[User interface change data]
[Start of section]
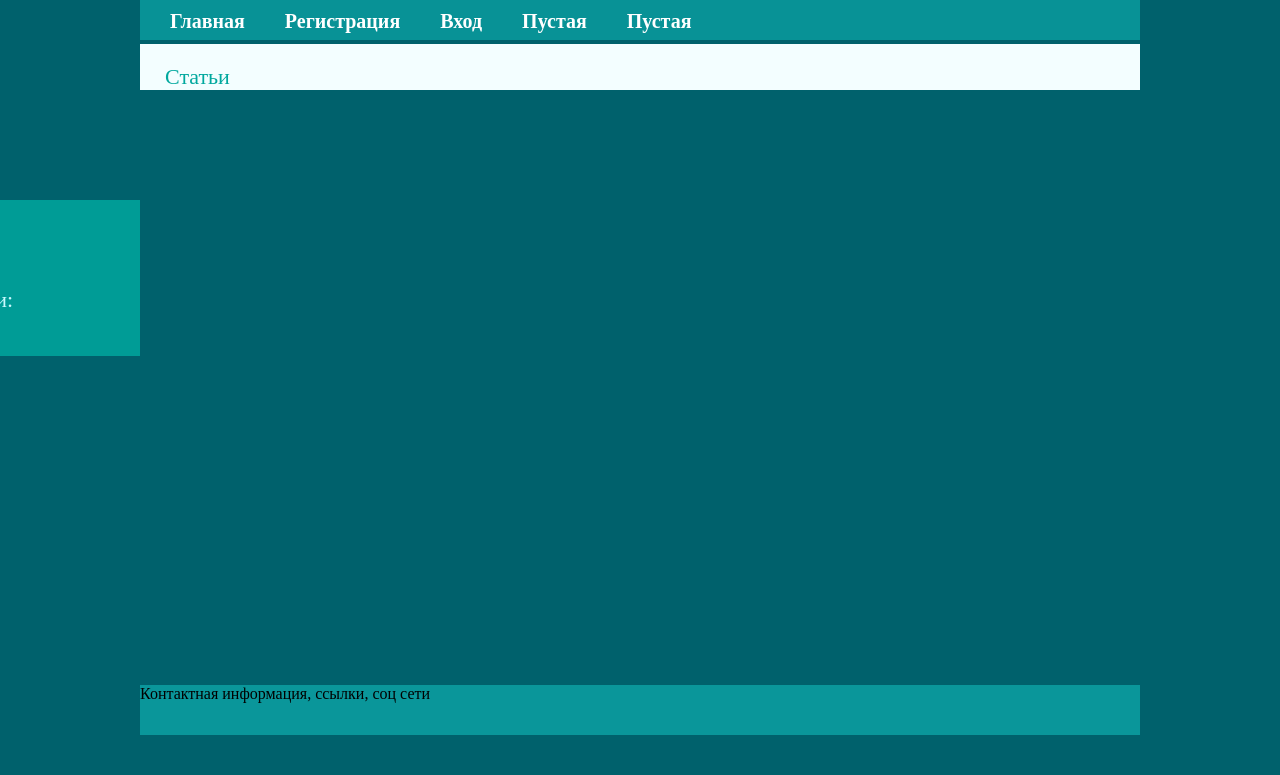
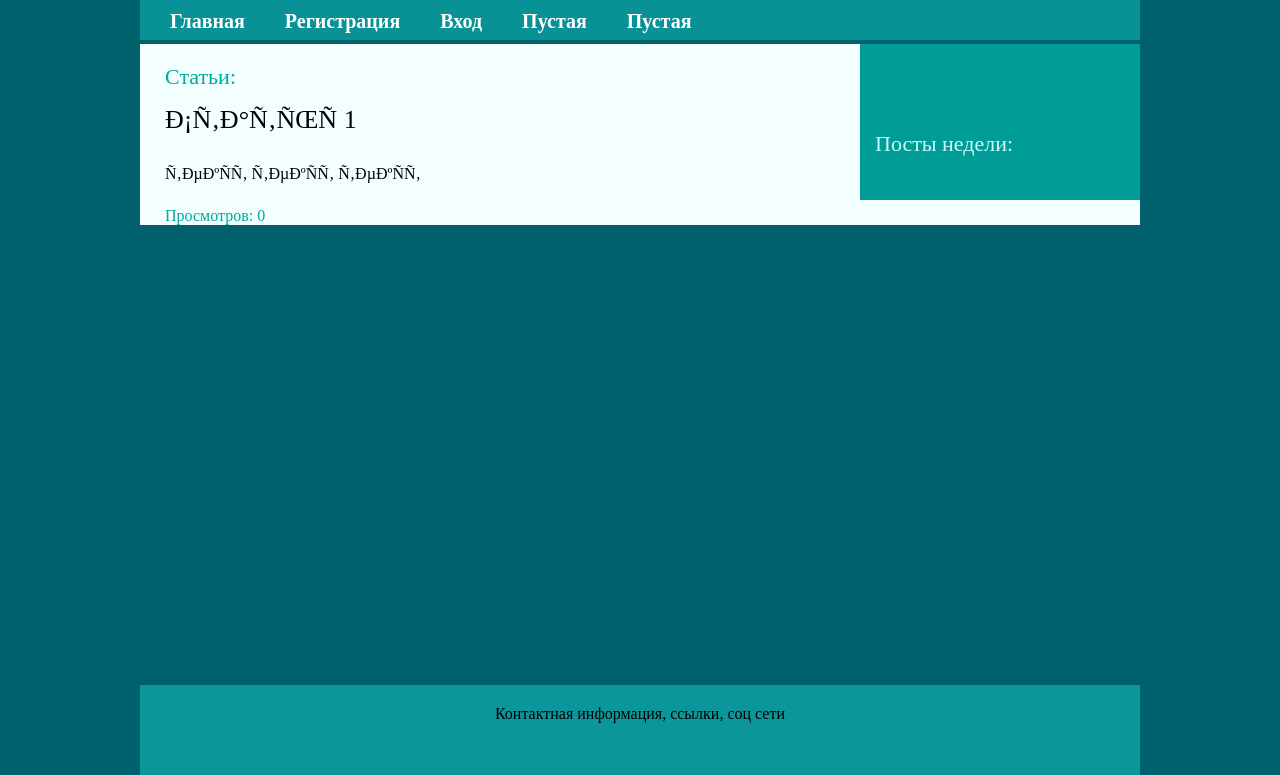
Before and after one commit to KalagurAndrey/news-aND, a PHP site: page /article.php?id=1 in a window 1280 px wide. Shown: the part 65-840 px from the top of the page. Before the commit the page ends 800 px from the top, so only its background shows below. Run offline with PHP 8.4, Linux system fonts and the light colour scheme; data comes from the database, SQL or seed files in the repository.

Commit message:
version 5

```diff
--- a/article.php
+++ b/article.php
@@ -8,12 +8,26 @@
     <div class="container">
         <div class="content">
 
-            <h3>Статьи</h3>
+            <h3>Статьи:</h3>
+
+            <?php
+                $id = $_GET['id'];
+
+                $select = mysqli_query($CONNECT, "SELECT * FROM news WHERE id = $id");
+                $result = mysqli_fetch_array($select);
+                echo '<div class="art-art"><div class="art-capt">';
+                echo $result['caption'];
+                echo '</div><br>';
+                echo $result['article'];
+                echo '</div><br>Просмотров: ';
+                echo $result['views'];
+
+                $select_v = mysqli_query($CONNECT,"UPDATE news SET views = views + 1 WHERE id = $id");
+
+            ?>
 
 
 
-
-        </div>
     </div>
 </div>
     <?php
--- a/index.php
+++ b/index.php
@@ -17,8 +17,11 @@
 
                     while($result = mysqli_fetch_array($select)) {
                         echo '<div class="caption"><div class="article">';
+                        echo '<a href=article.php?id=';
+                        echo $result['id'];
+                        echo '>';
                         echo $result['caption'];
-                        echo '</div><br><br>';
+                        echo '</a></div><br><br>';
                         echo substr($result['article'],0,300);
                         echo '...</div><br>';
                     }
--- a/style.css
+++ b/style.css
@@ -118,11 +118,13 @@
 }
 
 .footer {
-    width: 1000px;
+    width: 960px;
     margin: -50px auto 0;
+    text-align: center;
     height: 50px;
     background: #0a969a;
     position: relative;
+    padding: 20px;
 }
 
 
@@ -196,3 +198,11 @@
     font-size: 14px;
     background-color: #00a89e;
 }
+
+.art-art {
+    color: black;
+}
+
+.art-capt {
+    font-size: 26px;
+}
```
[End of section]
From the records above, determine how many lines hold "WHERE" and give only that number.

— Output —
2